(EXERCISE DATA Opens)

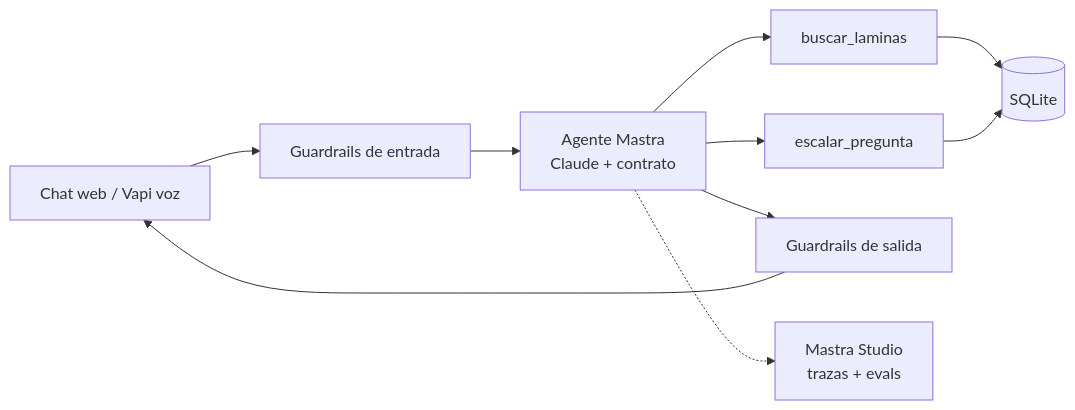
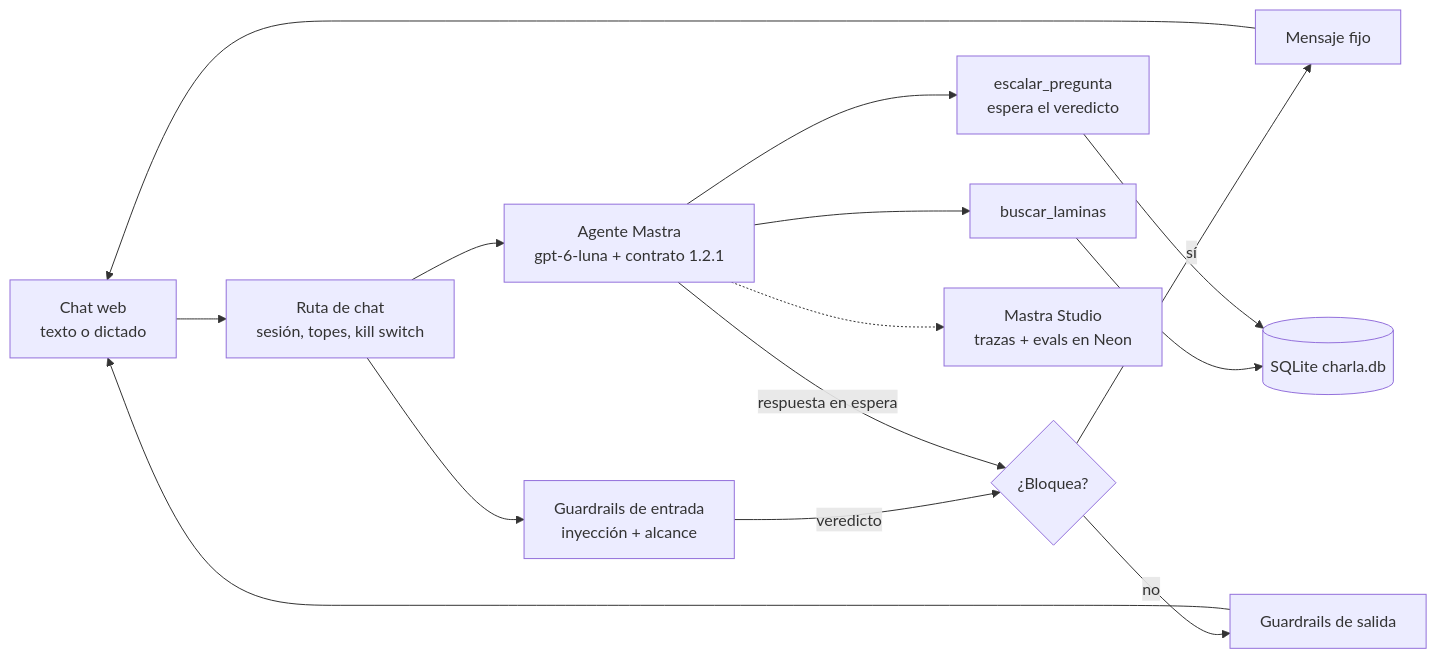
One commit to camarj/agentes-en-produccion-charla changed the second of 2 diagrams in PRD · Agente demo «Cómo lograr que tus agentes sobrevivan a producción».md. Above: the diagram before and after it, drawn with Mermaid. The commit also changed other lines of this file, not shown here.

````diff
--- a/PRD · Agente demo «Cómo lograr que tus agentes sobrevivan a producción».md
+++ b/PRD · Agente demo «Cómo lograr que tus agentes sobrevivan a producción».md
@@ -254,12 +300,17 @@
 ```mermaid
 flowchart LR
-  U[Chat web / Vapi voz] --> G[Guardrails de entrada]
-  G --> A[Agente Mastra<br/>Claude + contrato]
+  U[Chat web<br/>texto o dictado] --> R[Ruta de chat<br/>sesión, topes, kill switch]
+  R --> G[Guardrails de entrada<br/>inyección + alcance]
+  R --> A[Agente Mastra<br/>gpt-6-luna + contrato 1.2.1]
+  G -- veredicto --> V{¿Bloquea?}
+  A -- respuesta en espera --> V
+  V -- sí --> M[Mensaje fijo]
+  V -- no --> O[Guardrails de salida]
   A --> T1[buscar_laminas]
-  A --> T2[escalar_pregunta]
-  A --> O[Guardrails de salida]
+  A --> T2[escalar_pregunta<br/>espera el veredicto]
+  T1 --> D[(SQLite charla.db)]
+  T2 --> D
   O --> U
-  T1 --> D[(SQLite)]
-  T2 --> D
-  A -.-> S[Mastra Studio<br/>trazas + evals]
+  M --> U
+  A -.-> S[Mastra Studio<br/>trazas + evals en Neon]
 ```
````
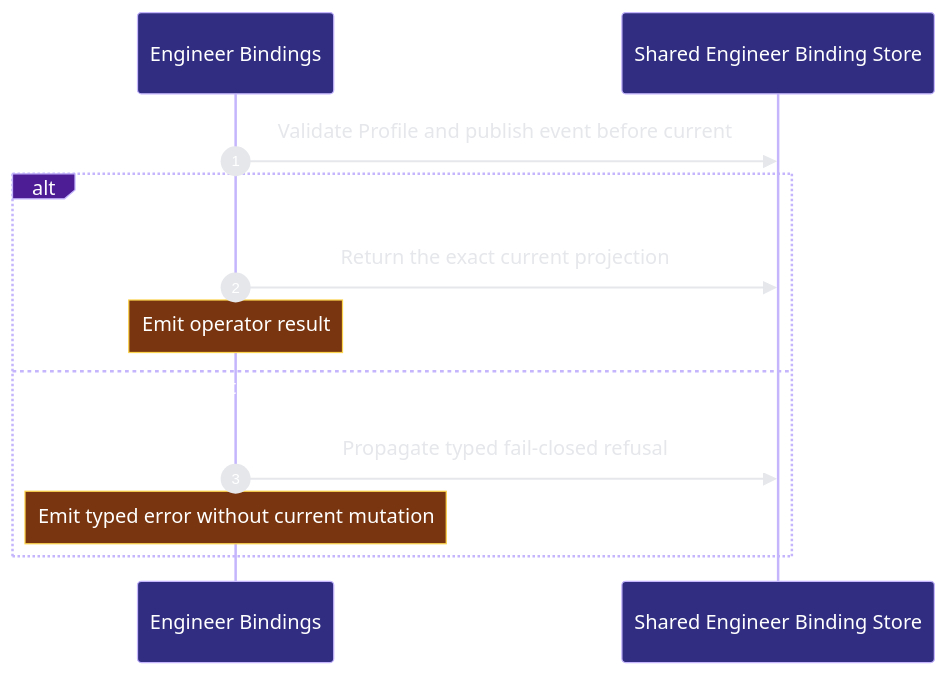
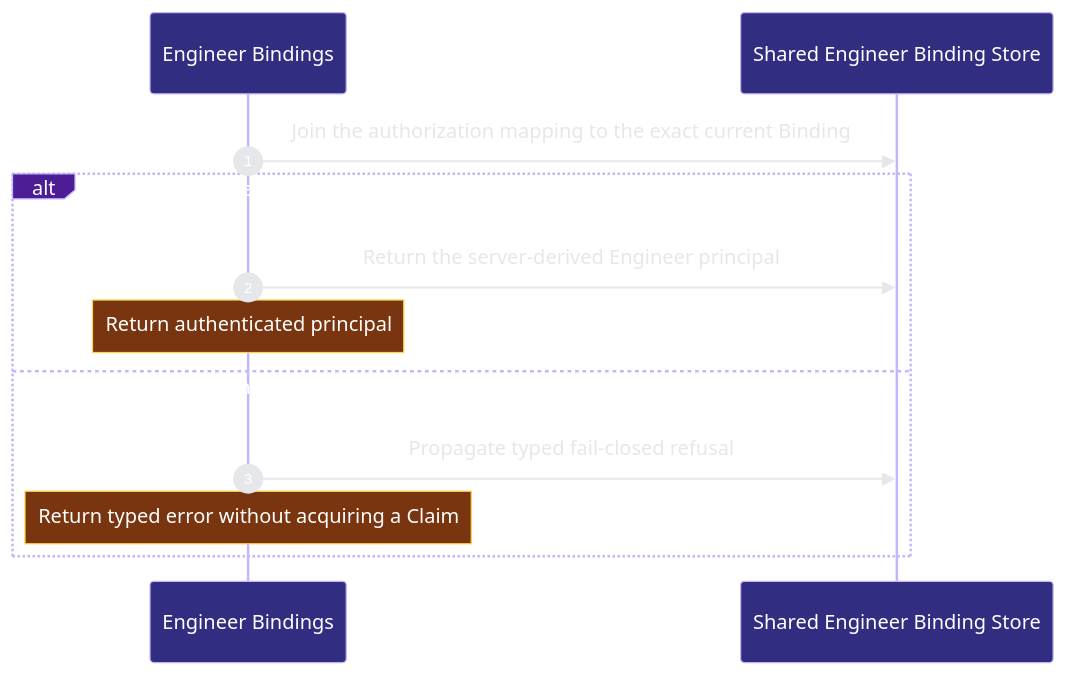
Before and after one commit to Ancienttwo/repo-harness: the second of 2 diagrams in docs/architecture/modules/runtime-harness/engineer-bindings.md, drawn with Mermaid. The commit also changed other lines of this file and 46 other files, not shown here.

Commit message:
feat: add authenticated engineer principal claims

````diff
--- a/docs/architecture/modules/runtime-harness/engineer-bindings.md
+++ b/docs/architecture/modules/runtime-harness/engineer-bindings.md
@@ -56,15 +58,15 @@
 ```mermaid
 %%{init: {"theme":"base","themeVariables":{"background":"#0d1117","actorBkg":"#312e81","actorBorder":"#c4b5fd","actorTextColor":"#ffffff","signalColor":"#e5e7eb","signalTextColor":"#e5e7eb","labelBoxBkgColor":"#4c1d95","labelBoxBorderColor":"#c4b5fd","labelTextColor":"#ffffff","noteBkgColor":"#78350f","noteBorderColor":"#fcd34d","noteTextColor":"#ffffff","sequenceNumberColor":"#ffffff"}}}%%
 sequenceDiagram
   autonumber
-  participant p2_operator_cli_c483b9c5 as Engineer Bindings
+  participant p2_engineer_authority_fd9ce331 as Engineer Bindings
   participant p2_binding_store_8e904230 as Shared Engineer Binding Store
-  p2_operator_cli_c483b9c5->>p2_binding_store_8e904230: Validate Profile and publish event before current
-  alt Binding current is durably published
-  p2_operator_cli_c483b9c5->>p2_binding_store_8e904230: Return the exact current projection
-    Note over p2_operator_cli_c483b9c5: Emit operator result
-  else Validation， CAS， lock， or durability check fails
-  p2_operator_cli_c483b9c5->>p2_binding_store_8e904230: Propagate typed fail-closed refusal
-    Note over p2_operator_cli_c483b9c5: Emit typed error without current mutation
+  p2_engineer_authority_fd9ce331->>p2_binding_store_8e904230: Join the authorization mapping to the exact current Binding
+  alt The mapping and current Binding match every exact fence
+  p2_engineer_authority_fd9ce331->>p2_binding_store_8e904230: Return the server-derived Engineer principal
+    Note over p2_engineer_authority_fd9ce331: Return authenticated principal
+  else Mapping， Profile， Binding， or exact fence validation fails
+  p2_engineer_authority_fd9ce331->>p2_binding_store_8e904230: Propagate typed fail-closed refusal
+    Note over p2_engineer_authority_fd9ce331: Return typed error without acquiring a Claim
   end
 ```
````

(EXERCISE DATA Closes)

WORK INSTRUCTIONS -> Among the lines above, find those carrying the word "principal" and copy them out.

ANSWER TO THE PROBLEM ->
feat: add authenticated engineer principal claims
+  p2_engineer_authority_fd9ce331->>p2_binding_store_8e904230: Return the server-derived Engineer principal
+    Note over p2_engineer_authority_fd9ce331: Return authenticated principal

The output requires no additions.